Dir. Lauren Greenfield
With self-proclaimed financial genius Donald Trump being the most significant politician in the world and the global economy continuing to affect everything from Brexit to far-right populist regimes in Eastern Europe to the rise of the nouveau riche in China, Lauren Greenfield’s documentary Generation Wealth couldn’t have been made at a more appropriate time. The film ratchets up interest immediately, plunging us into the chaotic present where a cigar smoking German proclaims “I love money” and closing his eyes, prays, “Come to me;” an attractive American in her 40s, says that it’s “Unamerican” not to want money, and a six year old girl overdressed in Vegas showgirl attire proudly admits that her biggest desire is to have a roomful of money so she can “spend it and kiss it.” Greenfield’s fast paced opening section ends with the standard White Male authority figure pronouncing “Societies accrue their greatest wealth when they begin to face death.”
Maybe Greenfield promises too much with her title and spectacular opener. Or perhaps she never intended to make a critique of late capitalism as it atrophies and decays into a rotting hulk of what it has been. In any case, the director of The Queen of Versailles, her hit doc about an outrageous American couple who built a mansion to match that of France’s Sun King, has made a film that concentrates on the excesses of pop culture and the need to build better family relationships.

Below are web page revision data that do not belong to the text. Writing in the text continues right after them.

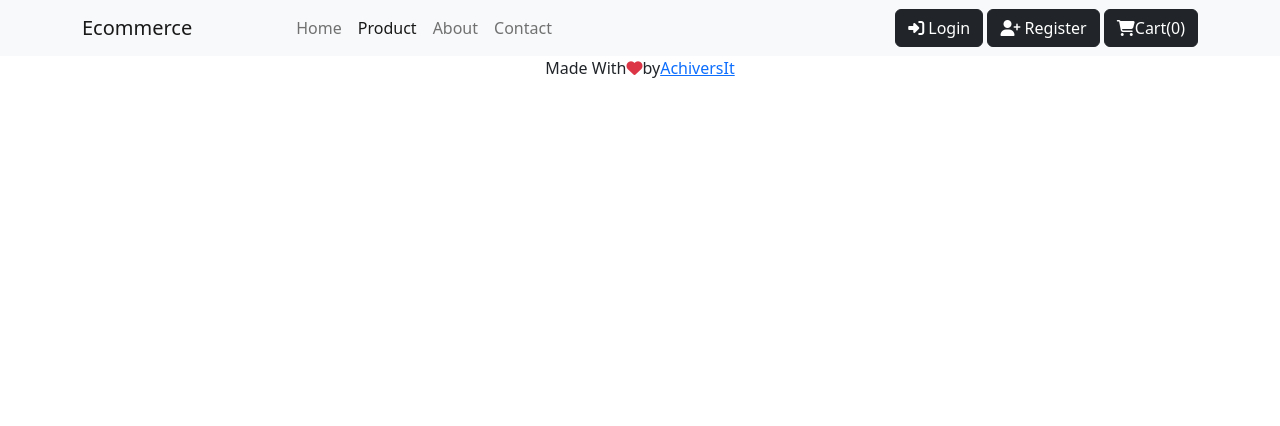
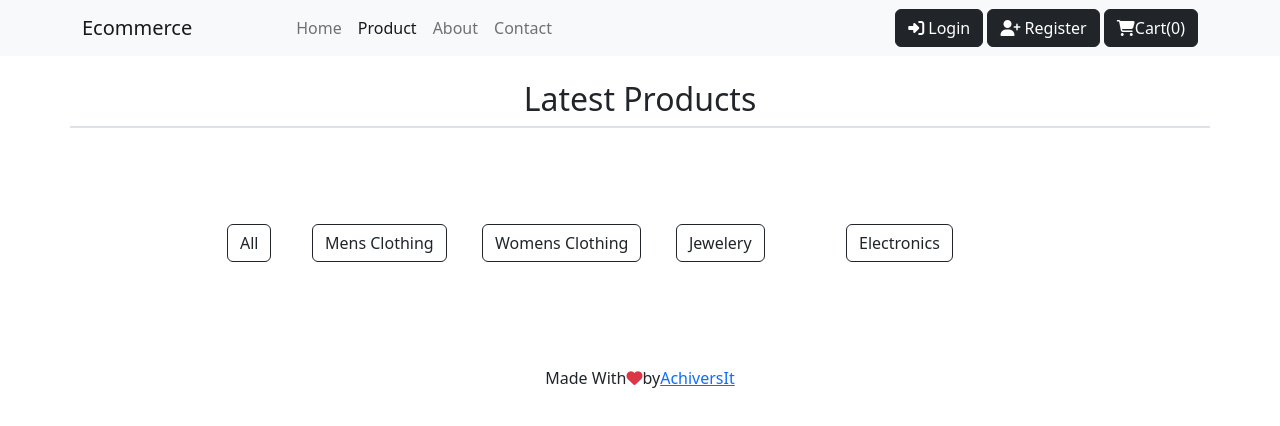
Before and after one commit to Gayathrimanikindi/E-commerece-javascript, a plain HTML site: page product.html in a window 1280 px wide. Drawn offline with nearby package versions, Linux system fonts and the light colour scheme.

Commit message:
updated product page

```diff
--- a/product.html
+++ b/product.html
@@ -42,10 +42,48 @@
         </div>
       </nav>
 
+      <br>
+      <div class="container  border-bottom border-2  "><h2  class="d-flex justify-content-center">Latest Products</h2></div><br>
+
+      <br>
+      <!-- <div class="d-flex justify-content-center">
+      <button type="button" class="btn btn-outline-secondary me-2"> All</button>
+      <button type="button" class="btn btn-outline-secondary  me-2"> Mens clothing</button>
+      <button type="button" class="btn btn-outline-secondary  me-2">Womens clothing</button>
+      <button type="button" class="btn btn-outline-secondary  me-2"> jewellery</button>
+      <button type="button" class="btn btn-outline-secondary  me-2"> Electronics</button>
+    </div> -->
+    <div class="container">
+      <div class="row m-5">
+        <div class="col-sm-none col-lg-1 col-md-none"></div>
+        <div class="col-sm-12 col-lg-1 mb-2 col-md-6">
+          <button type="button" class="btn btn-outline-dark me-2">All</button>
+        </div>
+        <div class="col-sm-12 col-lg-2 mb-2 col-md-6">
+          <button type="button" class="btn btn-outline-dark me-2 fs-6 fw-normal" id="mensClothing">Mens Clothing</button>
+        </div>
+        <div class="col-sm-12 col-lg-2 mb-2 col-md-6 me-0" style="width: 194px;">
+          <button type="button" class="btn btn-outline-dark me-2">Womens Clothing</button>
+        </div>
+        <div class="col-sm-12 col-lg-2 mb-2 col-md-6">
+          <button type="button" class="btn btn-outline-dark me-2">Jewelery</button>
+        </div>
+        <div class="col-sm-12 col-lg-2 mb-2 col-md-6">
+          <button type="button" class="btn btn-outline-dark">Electronics</button>
+        </div>
+        <!-- <div class="col-sm-none col-lg-1 col-md-none"></div> -->
+      </div>
+    </div>
+    <br><br>
+
+      <div class="container">
+        <div class="row">
+          </div>
+          </div>
 
       <footer>
         <p class=" d-flex justify-content-center align-items-center">Made With <i class="fa-solid fa-heart text-danger"></i> by <a class="color-dark" href="">AchiversIt</a></p>
       </footer>
-
+      <script src="index.js"></script>
 </body>
 </html>
```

Greenfield was born and raised in greater Los Angeles and that’s where she lives now, with sons Gabriel and Noah and husband, the producer and entrepreneur Frank Evers. The film shifts quickly into a look back, as she revisits the kids featured in her first photo book Flash Forward, which incisively chronicled the excessive lifestyle of L.A. teens in the early ‘90s. She visits a number of them now but none has turned out to be as famous as two of their friends in earlier days, Kate Hudson and Kim Kardashian. When Greenfield interviews the notorious former hedge fund operator Florian Homm, and it turns out that they have known each other since they were both at Harvard, the jig is up. Greenfield is clearly making an autobiographical film about the subjects of her former photo essays and docs—Jackie Siegel, the Queen of Versailles shows up—and her own excesses are going to be examined as well as many others.

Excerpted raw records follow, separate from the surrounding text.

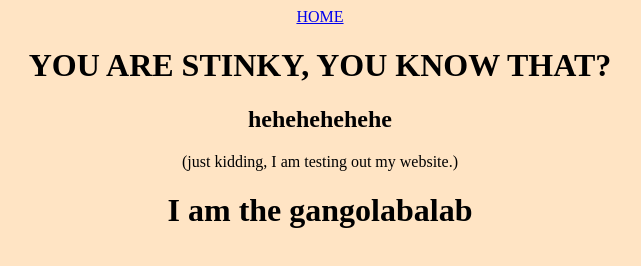
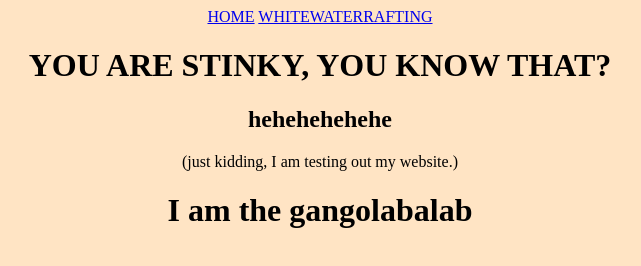
Before and after one commit to digginahole/W, a plain HTML site: page index.html in a window 1280 px wide. Shown: the whole page, without its empty margins (320-961 px from the left). Drawn offline with Linux system fonts and the light colour scheme.

Commit message:
srtyhnkufty

```diff
--- a/index.html
+++ b/index.html
@@ -11,7 +11,7 @@
 
 
     <a href="index.html">HOME</a>
-
+    <a href="siteplan.html">WHITEWATERRAFTING</a>
 
     <h1>YOU ARE STINKY, YOU KNOW THAT?</h1>
     <h2>hehehehehehe</h2>
```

Greenfield is far more concerned about the unmoored society we are living in today than in anything to do with money. She profiles Kacey Jordan, a former porn star who famously hooked up with Charlie Sheen and achieved notoriety for doing something very naughty 58 times. By the end of the film, Kacey has reverted to her real name and is thinking of returning to her native Oregon. Another subject, Suzanne, a highly successful hedge fund operator goes from Botox and collecting modern art to motherhood through a surrogate. While Greenfield enjoys showing some of the decadent behaviour that only money can buy—Florian Homm is particularly fine as a reminiscing former financial villain—she is more concerned with finding personal solutions than trying to deal with our current economic and societal crisis.

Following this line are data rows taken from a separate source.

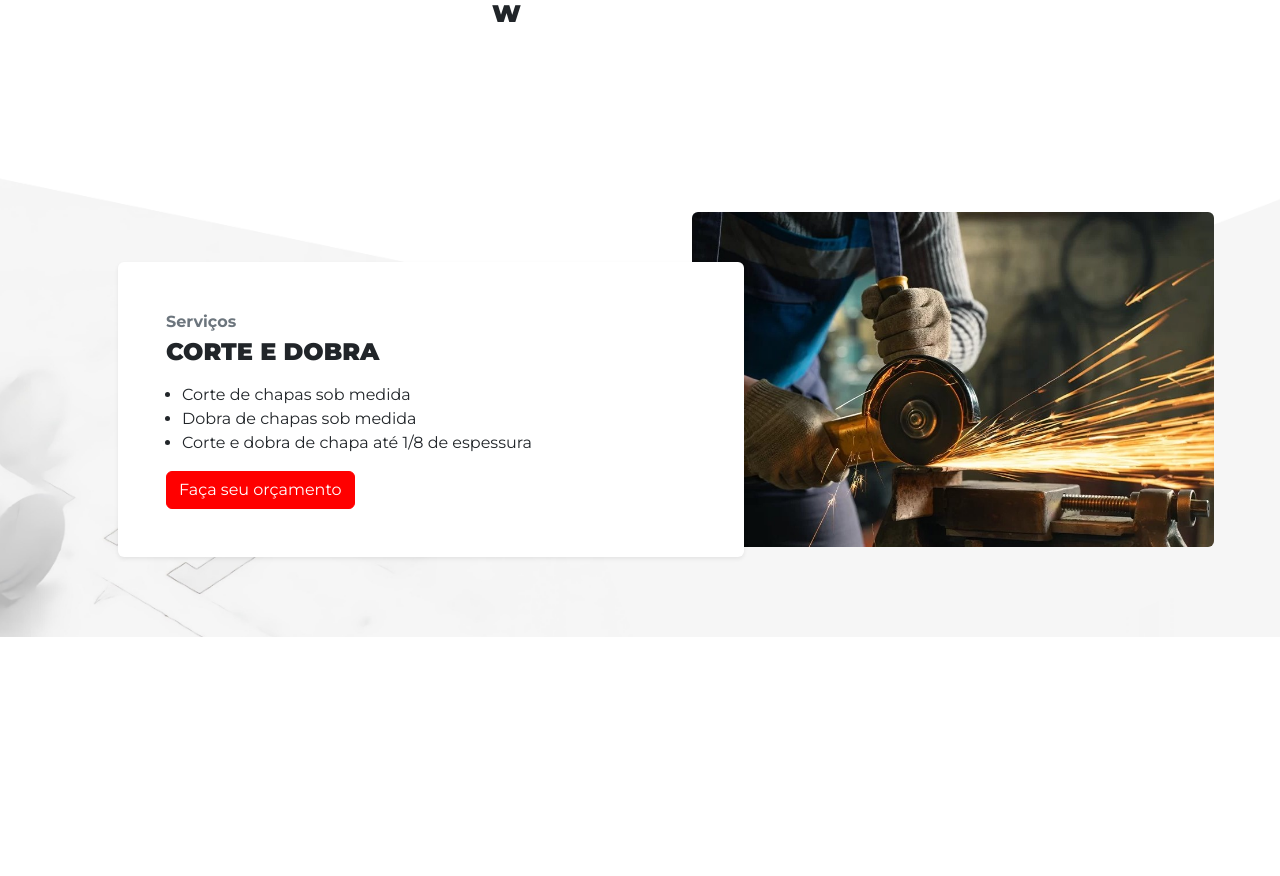
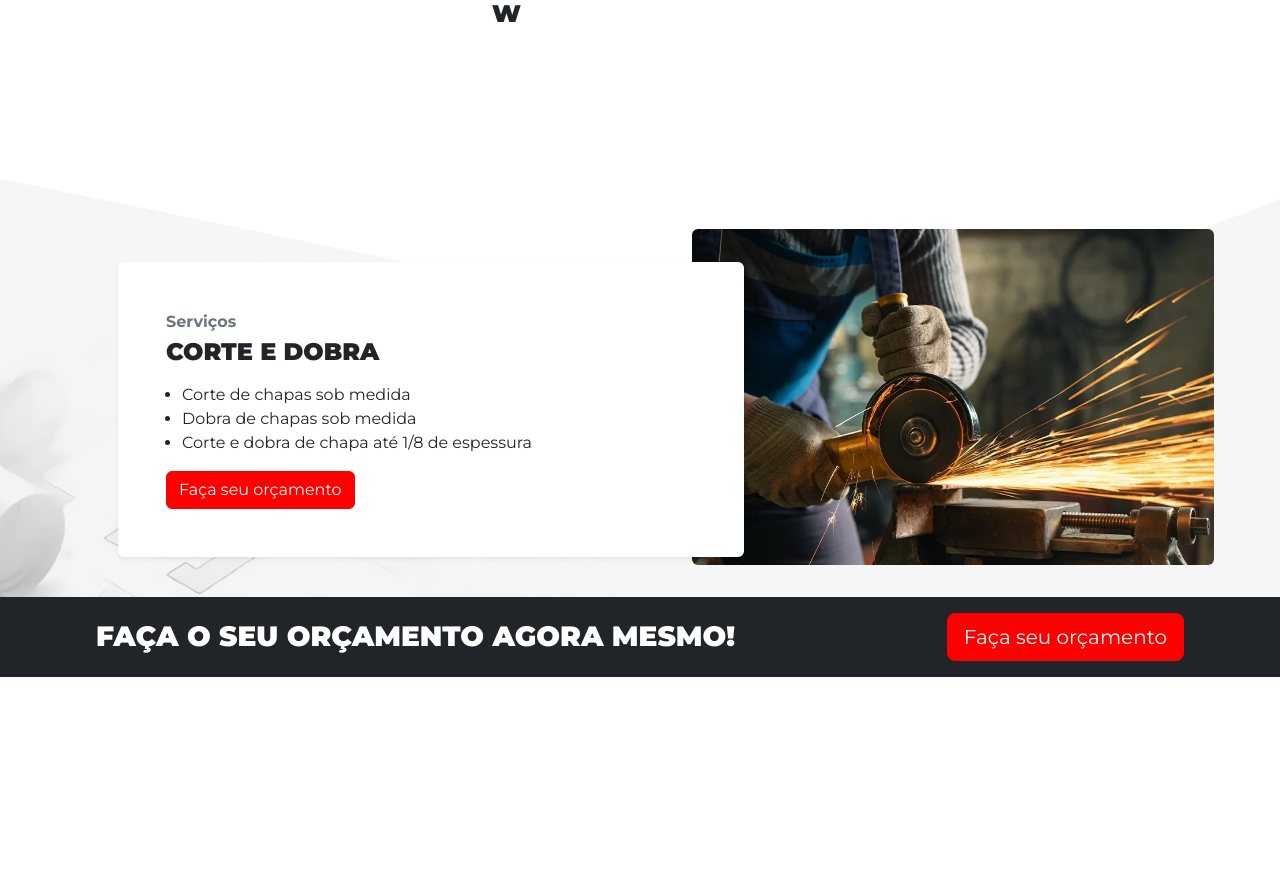
Before and after one commit to OLuizFernando/mk3ferros_site, a Flask app: page / in a window 1280 px wide. Shown: the part 1294-2170 px from the top of the page. Run offline with Flask 3, Linux system fonts and the light colour scheme.

Commit message:
adding quote section in footer

```diff
--- a/src/static/css/style.css
+++ b/src/static/css/style.css
@@ -68,6 +68,7 @@ body {
     position: relative;
     left: 55%;
     bottom: 345px;
+    margin-bottom: -345px;
     z-index: -1;
 }
 
@@ -93,6 +94,7 @@ body {
         height: auto;
         left: auto;
         bottom: auto;
+        margin-bottom: auto;
         z-index: -1;
     }
 }
--- a/src/templates/index.html
+++ b/src/templates/index.html
@@ -7,6 +7,8 @@
 {% block main %}
     <img class="banner-img" src="../static/img/home/banner_serralheiro.webp" alt="Banner serralheiro">
 
+
+    <div class="container px-5 py-3">
         <div class="banner-text">
             <h1 class="text-white fw-black">A CASA DO<br><span class="text-primary">SERRALHEIRO</span></h1>
             <h6 class="text-white mb-3">
@@ -69,4 +71,5 @@
         </div>
 
         <img src="../static/img/home/corte-e-dobra.jpg" alt="Corte e dobra de ferro e aço" class="services-img rounded-2">
+    </div>
     {% endblock %}
--- a/src/templates/layout.html
+++ b/src/templates/layout.html
@@ -48,12 +48,17 @@
         </div>
     </nav>
 
-    <main class="container px-5 py-3">
+    <main>
         {% block main %}{% endblock %}
     </main>
 
     <footer>
-        <!-- Footer aqui -->
+        <div class="container-fluid bg-dark text-white py-3 px-5">
+            <div class="d-flex flex-column flex-md-row justify-content-between align-items-center px-5">
+                <h2 class="fw-black fs-3 mb-3 mb-md-0 text-center text-md-start">FAÇA O SEU ORÇAMENTO AGORA MESMO!</h2>
+                <button type="button" class="btn btn-primary btn-lg">Faça seu orçamento</button>
+            </div>
+        </div>
     </footer>
 </body>
 </html>
```
Lines whose indentation alone changed are shown as unchanged.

A good part of the film is devoted to Greenfield’s assessment of herself. A child of divorced parents, she feels guilty that her sons feel neglected by her. Too often, photo assignments and documentary film shoots have taken her away from her family. Clearly, her husband Frank has been, as she says, “the secret recipe” that has made her family tick.
Much of the final part of the film is taken up with paeans to parenthood. G-Mo, the teenaged rapper in Flash Forward has gone back to being Cliff, a web marketer, but as he proudly points out, he’s become a great dad. Mijanou, the L.A. high school homecoming queen from Greenfield’s first book, has morphed into a back-to-the-land person, who is raising her daughter in the country, without TV. Even Florian Homm regrets ignoring his wife and kids and desperately wants them back.
So is the answer to Donald Trump and global capitalism a return to better parenthood? Will Greenfield, a self-confessed workaholic who is hardly a bling person, become a better human being by embracing motherhood? Hard to tell. But it’s fair to say that Generation Wealth, as wild a ride as it starts out to be, offers a confused message to viewers living in a profoundly disquieting time.
Generation Wealth opens July 27 at Hot Docs Ted Rogers Cinema.